Basic laws and regulations need to govern bicycling and the rules of the road to ensure safety for all road users. With a good set of laws and regulations in place that treat bicyclists equitably within the transportation system, the next key issue is enforcement. Law enforcement officers must understand these laws, know how to enforce them, and apply them equitably to ensure public safety. A good relationship between the bicycling community and law enforcement is essential; for example, a police representative can participates on a Bicycle Advisory Committee to increase awareness on both sides. Similarly, having more police officers on bikes helps increase understanding of cyclists’ issues. On college and university campuses, theft prevention is a huge undertaking. Having law enforcement partners and great policies in place is essential to promoting bicycling.
Metrics are essential. A comprehensive bicycle master plan, in combination with dedicated funding and active citizen/organizational support is the foundation of a great bicycling community, business or university – indeed, progress without it is difficult. A successful plan focuses on developing a seamless cycling network that emphasizes short trip distances, multi-modal trips and is complemented by encouragement, education and enforcement programs to increase usage. A dedicated Bicycle Program Coordinator and an effective Bicycle Advisory Committee can play an important role in helping decision makers create, implement, and prioritize those bicycle programs and policies.
The BFC program provides guidance to make your distinct vision for a bikeable community a reality.
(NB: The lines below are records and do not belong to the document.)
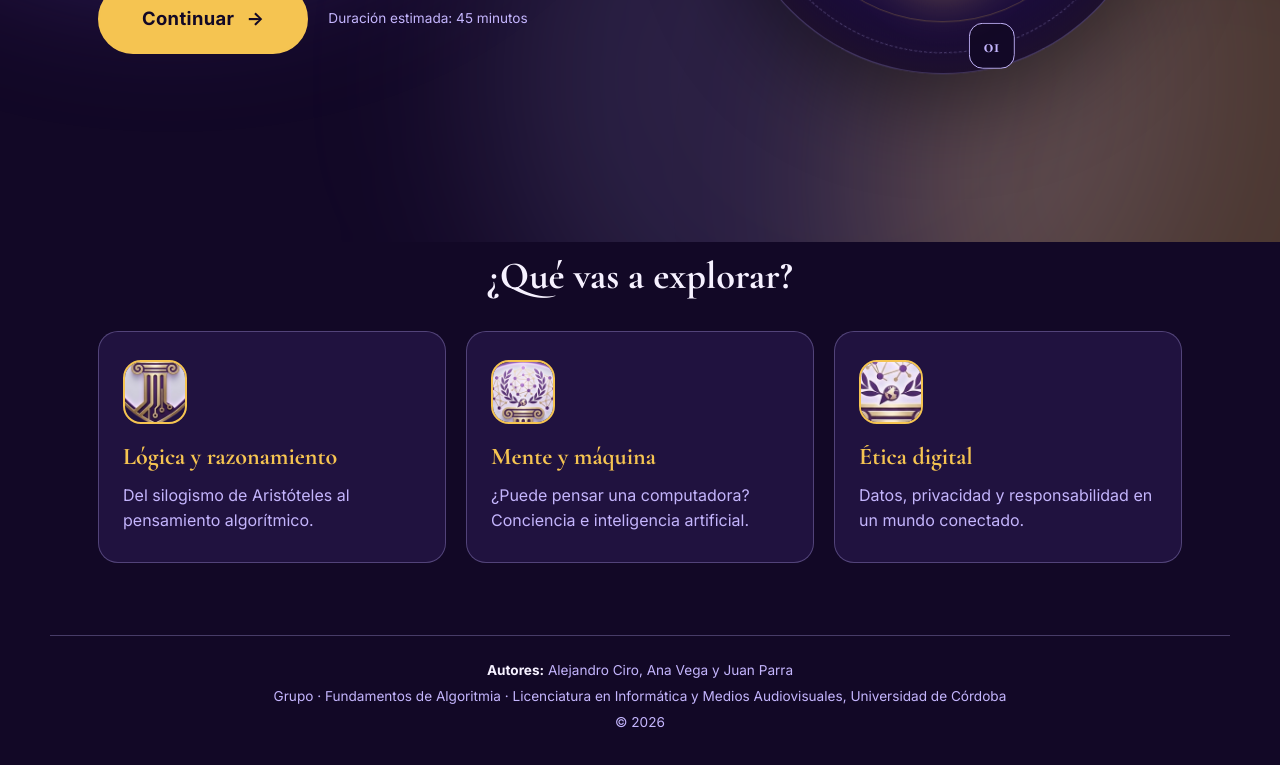
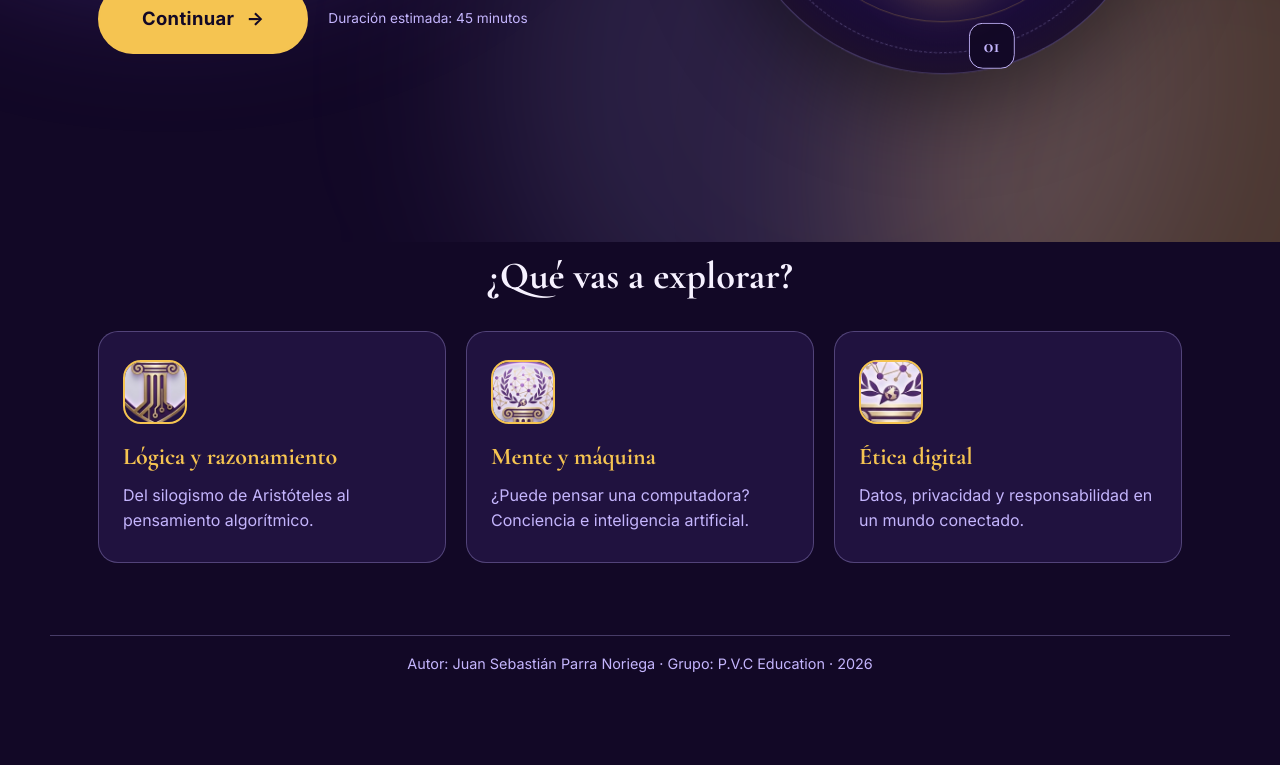
Before and after one commit to juansebastianparranoriega3-hub/SOPHIALAP, a plain HTML site: page index.html in a window 1280 px wide. Shown: the part 558-1323 px from the top of the page. After the commit the page ends 1249 px from the top, so only its background shows below. Drawn offline with nearby package versions, Linux system fonts and the light colour scheme.

Commit message:
Agrega autor y grupo al pie de página

```diff
--- a/css/styles.css
+++ b/css/styles.css
@@ -492,7 +492,8 @@ img {
 }
 
 /* ---------- 10. PIE DE PÁGINA ---------- */
-.pie {
+.pie,
+.pie-pagina {
   display: grid;
   gap: 4px;
   width: 100%;
@@ -505,12 +506,20 @@ img {
   text-align: center;
 }
 
-.pie p {
+.pie p,
+.pie-pagina p {
   margin: 0;
 }
 
-.pie strong {
+.pie strong,
+.pie-pagina strong {
   color: var(--color-texto);
+}
+
+.pie-pagina {
+  text-align: center;
+  padding: 1rem;
+  font-size: 0.9rem;
 }
 
 /* ---------- 11. ANIMACIONES ---------- */
--- a/index.html
+++ b/index.html
@@ -89,10 +89,8 @@
     </section>
   </main>
 
-  <footer class="pie">
-    <p class="pie__autores"><strong>Autores:</strong> Alejandro Ciro, Ana Vega y Juan Parra</p>
-    <p class="pie__grupo">Grupo · Fundamentos de Algoritmia · Licenciatura en Informática y Medios Audiovisuales, Universidad de Córdoba</p>
-    <p class="pie__anio">© 2026</p>
+  <footer class="pie-pagina">
+    <p>Autor: Juan Sebastián Parra Noriega · Grupo: P.V.C Education · 2026</p>
   </footer>
 
 </body>
```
Where does your state rank? Learn more about our annual ranking by clicking here.
Through our Bicycle Friendly Business program, employers are recognized for their efforts to encourage a more bicycle friendly atmosphere.
The Bicycle Friendly University program recognizes institutions of higher education for promoting and providing a more bicycle-friendly campus for students, staff and visitors.
» Jennifer Toole, Toole Design Group
» Julia Diana, City of San Antonio
» Natalie Cappucio Britt, Palmetto Conservation Foundation
» Jeff Olson, Alta Planning+Design
» Robert Ping, Safe Routes to School National Partnership
» Tim Potter, Michigan State University
» Jim Sebastian, DC Office of Transportation Planning
» Sarah Strunk, Active Living By Design
» Zoe Kircos, Bikes Belong Coalition
» Alan Turnbull, National Park Service
» Andy Williamson, International Mountain Bike Association
» Ariadne Delon Scott, Stanford University
» Robbie Webber, Bike Walk Madison
» Carl Sundstrom, Pedestrian & Bicycle Information Center
» Ed Barsotti, League of Illinois Bicyclists
» Rob Sadowsky, Bicycle Transportation Alliance
» Eleanor McMahon, Share the Road Cycling Coalition, Canada
» Tom Huber, Toole Design Group